## Version comparison data:
* * * *

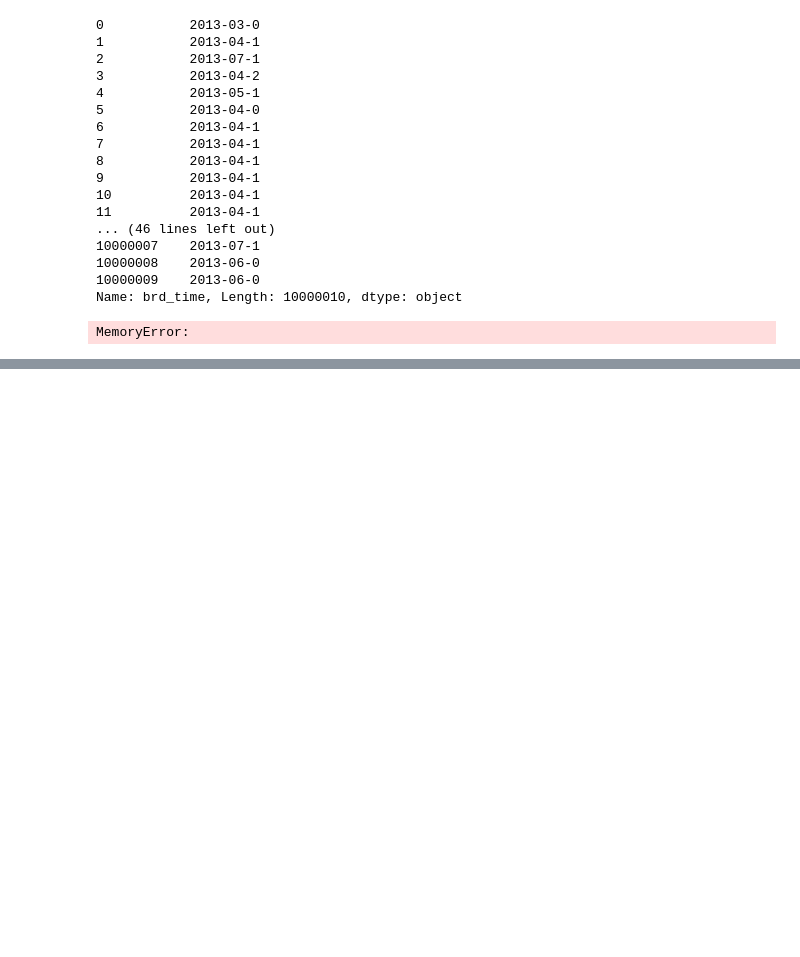
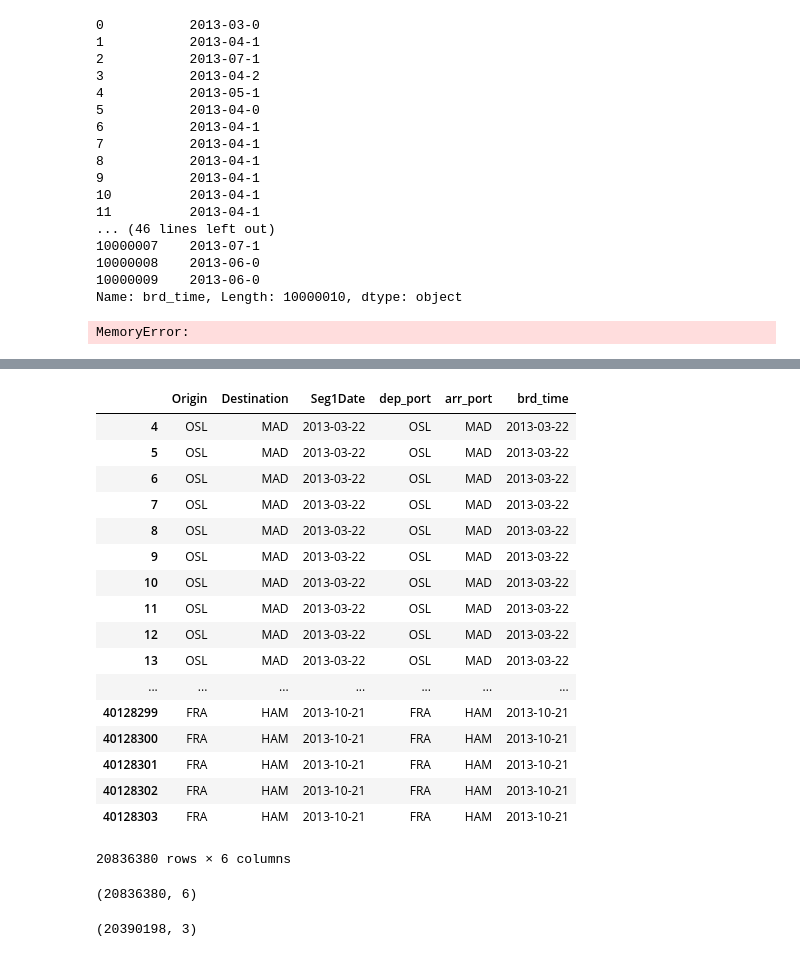
Before and after one commit to Jackgmlin/flight-look-to-book, a Jupyter notebook: src/flight-look-to-book-preprocessing.ipynb, the cells around one changed output, grey strips where cells are left out. Cells and saved outputs as stored; diff of their text form; code cells hidden in the pictures; blank space fills up the shorter version.

```diff
--- a/src/flight-look-to-book-preprocessing.ipynb
+++ b/src/flight-look-to-book-preprocessing.ipynb
@@ -870,2 +891,23 @@ MemoryError:
 # %%
 sb = pd.merge(searches, bookings, how='left', left_on=['Seg1Date', 'Origin', 'Destination'], right_on=['brd_time', 'dep_port','arr_port'])
+# %%
+sb.loc[sb['dep_port'].notnull()]
+# %% [output]
+|  | Origin | Destination | Seg1Date | dep_port | arr_port | brd_time |
+| 4 | OSL | MAD | 2013-03-22 | OSL | MAD | 2013-03-22 |
+| 5 | OSL | MAD | 2013-03-22 | OSL | MAD | 2013-03-22 |
+| 6 | OSL | MAD | 2013-03-22 | OSL | MAD | 2013-03-22 |
+| 7 | OSL | MAD | 2013-03-22 | OSL | MAD | 2013-03-22 |
+| 8 | OSL | MAD | 2013-03-22 | OSL | MAD | 2013-03-22 |
+| 9 | OSL | MAD | 2013-03-22 | OSL | MAD | 2013-03-22 |
+| 10 | OSL | MAD | 2013-03-22 | OSL | MAD | 2013-03-22 |
+| 11 | OSL | MAD | 2013-03-22 | OSL | MAD | 2013-03-22 |
+| 12 | OSL | MAD | 2013-03-22 | OSL | MAD | 2013-03-22 |
+| 13 | OSL | MAD | 2013-03-22 | OSL | MAD | 2013-03-22 |
+| ... | ... | ... | ... | ... | ... | ... |
+| 40128299 | FRA | HAM | 2013-10-21 | FRA | HAM | 2013-10-21 |
+| 40128300 | FRA | HAM | 2013-10-21 | FRA | HAM | 2013-10-21 |
+| 40128301 | FRA | HAM | 2013-10-21 | FRA | HAM | 2013-10-21 |
+| 40128302 | FRA | HAM | 2013-10-21 | FRA | HAM | 2013-10-21 |
+| 40128303 | FRA | HAM | 2013-10-21 | FRA | HAM | 2013-10-21 |
+20836380 rows × 6 columns
@@ -871,0 +918,8 @@ sb = pd.merge(searches, bookings, how='left', left_on=['Seg1Date', 'Origin', 'De
+# %%
+sb.shape
+# %% [output]
+(20836380, 6)
+# %%
+searches.shape
+# %% [output]
+(20390198, 3)
```
Also changed, not shown: parts of 11 cells of this notebook.
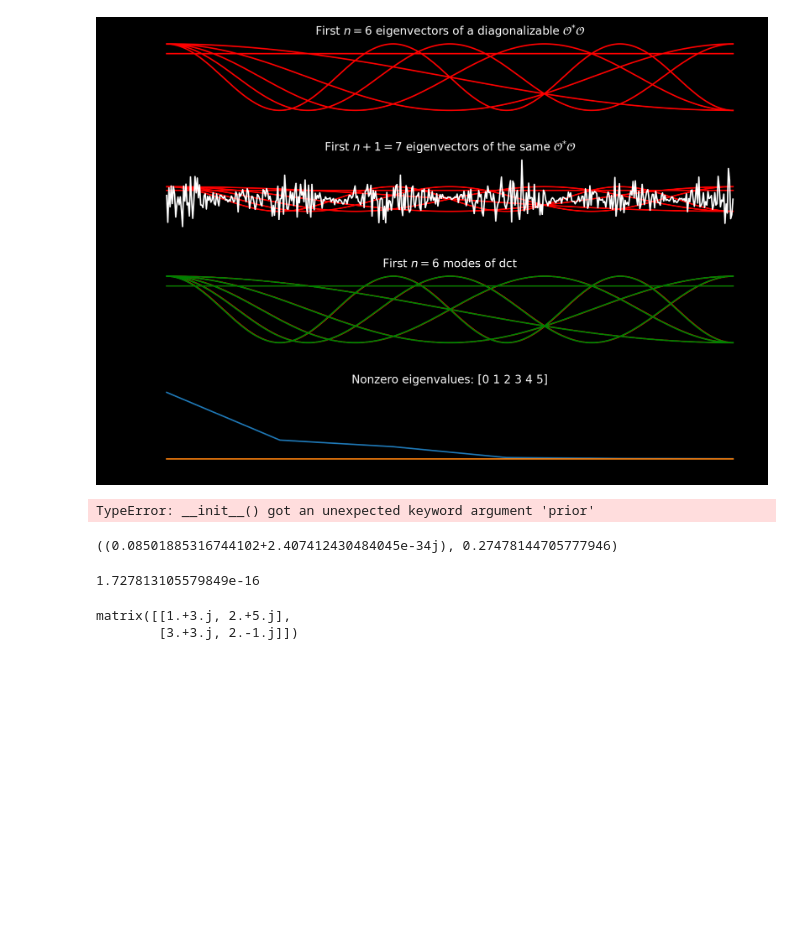
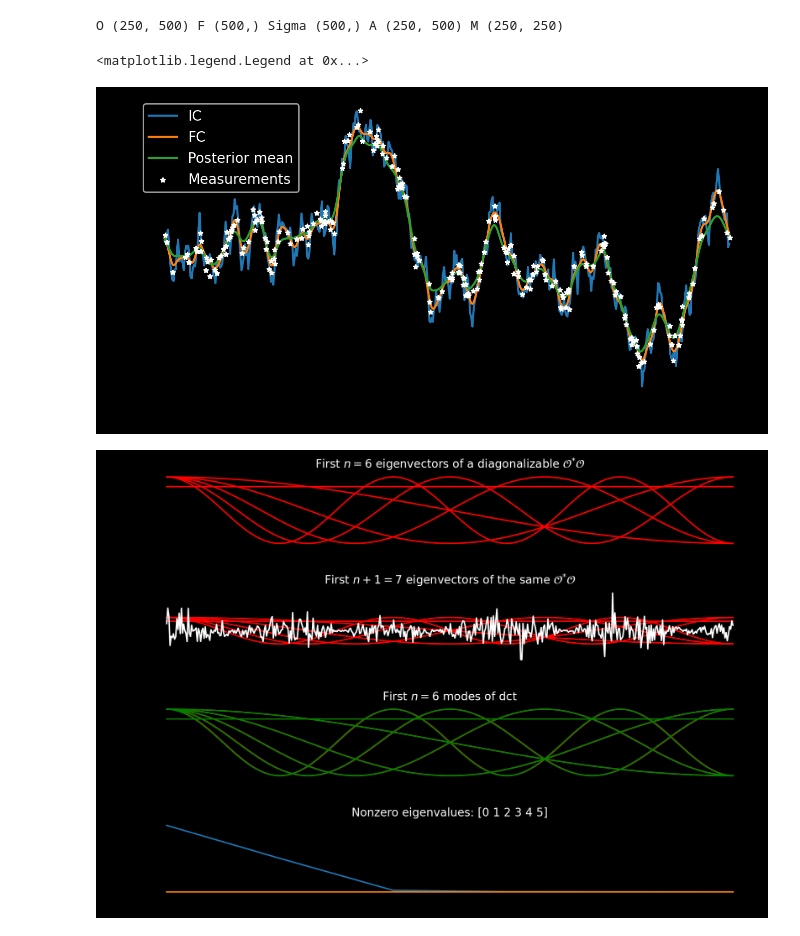
Before and after one commit to yairdaon/OED, a Jupyter notebook: heat.ipynb, the cells around one changed output. Saved outputs shown, nothing was run; the diff lists cells and outputs as text; code cells hidden in the pictures; blank space fills up the shorter version.

```diff
--- a/heat.ipynb
+++ b/heat.ipynb
@@ -282,12 +199,53 @@ plt.legend()
+# %%
+class Posterior(FourierMultiplier):
+    ''' Based on Stuart 2.16a and 2.16b'''
+    def __init__(self, data, fwd, obs, prior, sigSqr, **kwargs):
+        super().__init__(**kwargs)
+        O = obs.multiplier#.real
+        F = fwd.multiplier#.real
+        Sigma = prior.multiplier#.real
+
+        A = np.einsum('ij,j->ij', O, F)
+        ASigma = np.einsum('ij, j->ij', A, Sigma)
+
+        M = np.einsum('ij, kj-> ik', ASigma, A.conjugate())
+        M = M + sigSqr * np.eye(*M.shape)
+
+        #print(np.max(np.abs(O.imag)), np.max(np.abs(F.imag)), np.max(np.abs(Sigma.imag)))
+        m = np.linalg.solve(M, data)
+        m = np.einsum('ji, j->i', ASigma.conjugate(), m)
+        m = self.to_time_domain(m)
+        self.m = m
+
+        print(f'O {O.shape} F {F.shape} Sigma {Sigma.shape} A {A.shape} M {M.shape}')
+meas = np.random.uniform(0, L, 250)
+obs = PointObservation(meas=meas, L=L, N=N, transform=transform)
+
+sig = 0.1
+data = obs(uT) + np.random.normal(scale=sig, size=obs.size)
+post = Posterior(data=data, fwd=fwd, obs=obs, prior=prior, sigSqr=sig**2, L=L, N=N, transform=transform)
+
+plt.plot(fwd.x, u0.real, label='IC')
+plt.plot(fwd.x, uT.real, label='FC')
+plt.scatter(obs.meas, data.real, label='Measurements', marker='*', s =10, color='w', zorder=10)
+plt.plot(post.x, post.m, label='Posterior mean')
+
+
+plt.legend()
+#plt.close()
+# %% [output]
+O (250, 500) F (500,) Sigma (500,) A (250, 500) M (250, 250)
+<matplotlib.legend.Legend at 0x...>
+[figure, added]
 # %%
 n = 6
 singular_values = np.random.randn(n)**2
 #singular_values[1] = 0
-obs = DiagonalizableObservation(singular_values=singular_values,
-                                N=500,
-                                random_U=True,
-                                transform='dct')
-D, P = np.linalg.eig(obs.obs_star_obs)
+obs = DiagObservation(singular_values=singular_values,
+                      N=500,
+                      random_U=True,
+                      transform='dct')
+D, P = np.linalg.eig(obs.OstarO)
 P = np.einsum('ij, j -> ij', P, np.sign(P[0,:]))
 fig, ax = plt.subplots(nrows=4, ncols=1, figsize=(10,7))
 for i in range(n):
@@ -300,7 +258,7 @@ for i in range(n):
     ax[2].plot(obs.x, P[:,i].real, color='g')
 
 
-
+/
 # for axi in ax:
 #     axi.legend(bbox_to_anchor=(1.05, 1), loc='upper left',
 #              ncol=1, fancybox=True, shadow=True)
@@ -320,26 +278,4 @@ ax[3].set_title(f"Nonzero eigenvalues: {ind}")
 plt.tight_layout()
 #plt.close()
 # %% [output]
-[figure, old version]
+[figure, new version]
-# %%
-cov = Precision(fwd=fwd,
-                precision=precision,
-                obs=obs,
-                sigma=0.1)
-# %% [output]
-TypeError: __init__() got an unexpected keyword argument 'prior'
-# %%
-np.sum(D), np.sum(singular_values**2)
-# %% [output]
-((0.08501885316744102+2.407412430484045e-34j), 0.27478144705777946)
-# %%
-np.sum(np.abs(D.imag))
-# %% [output]
-1.727813105579849e-16
-# %%
-arr = np.array([[1 +3j, 2+5j], [3 + 3j, 2 -1j]])
-arr = np.matrix(arr)
-arr
-# %% [output]
-matrix([[1.+3.j, 2.+5.j],
-        [3.+3.j, 2.-1.j]])
```
Also changed, not shown: parts of 4 cells of this notebook.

* * * *

## WHAT IS NEEDED:
Up to and including the line containing "Also changed, not shown: parts of 11", repeat every line from the start of the data, but none of the pictures.

## EXERCISE RESULT:
Before and after one commit to Jackgmlin/flight-look-to-book, a Jupyter notebook: src/flight-look-to-book-preprocessing.ipynb, the cells around one changed output, grey strips where cells are left out. Cells and saved outputs as stored; diff of their text form; code cells hidden in the pictures; blank space fills up the shorter version.

```diff
--- a/src/flight-look-to-book-preprocessing.ipynb
+++ b/src/flight-look-to-book-preprocessing.ipynb
@@ -870,2 +891,23 @@ MemoryError:
 # %%
 sb = pd.merge(searches, bookings, how='left', left_on=['Seg1Date', 'Origin', 'Destination'], right_on=['brd_time', 'dep_port','arr_port'])
+# %%
+sb.loc[sb['dep_port'].notnull()]
+# %% [output]
+|  | Origin | Destination | Seg1Date | dep_port | arr_port | brd_time |
+| 4 | OSL | MAD | 2013-03-22 | OSL | MAD | 2013-03-22 |
+| 5 | OSL | MAD | 2013-03-22 | OSL | MAD | 2013-03-22 |
+| 6 | OSL | MAD | 2013-03-22 | OSL | MAD | 2013-03-22 |
+| 7 | OSL | MAD | 2013-03-22 | OSL | MAD | 2013-03-22 |
+| 8 | OSL | MAD | 2013-03-22 | OSL | MAD | 2013-03-22 |
+| 9 | OSL | MAD | 2013-03-22 | OSL | MAD | 2013-03-22 |
+| 10 | OSL | MAD | 2013-03-22 | OSL | MAD | 2013-03-22 |
+| 11 | OSL | MAD | 2013-03-22 | OSL | MAD | 2013-03-22 |
+| 12 | OSL | MAD | 2013-03-22 | OSL | MAD | 2013-03-22 |
+| 13 | OSL | MAD | 2013-03-22 | OSL | MAD | 2013-03-22 |
+| ... | ... | ... | ... | ... | ... | ... |
+| 40128299 | FRA | HAM | 2013-10-21 | FRA | HAM | 2013-10-21 |
+| 40128300 | FRA | HAM | 2013-10-21 | FRA | HAM | 2013-10-21 |
+| 40128301 | FRA | HAM | 2013-10-21 | FRA | HAM | 2013-10-21 |
+| 40128302 | FRA | HAM | 2013-10-21 | FRA | HAM | 2013-10-21 |
+| 40128303 | FRA | HAM | 2013-10-21 | FRA | HAM | 2013-10-21 |
+20836380 rows × 6 columns
@@ -871,0 +918,8 @@ sb = pd.merge(searches, bookings, how='left', left_on=['Seg1Date', 'Origin', 'De
+# %%
+sb.shape
+# %% [output]
+(20836380, 6)
+# %%
+searches.shape
+# %% [output]
+(20390198, 3)
```
Also changed, not shown: parts of 11 cells of this notebook.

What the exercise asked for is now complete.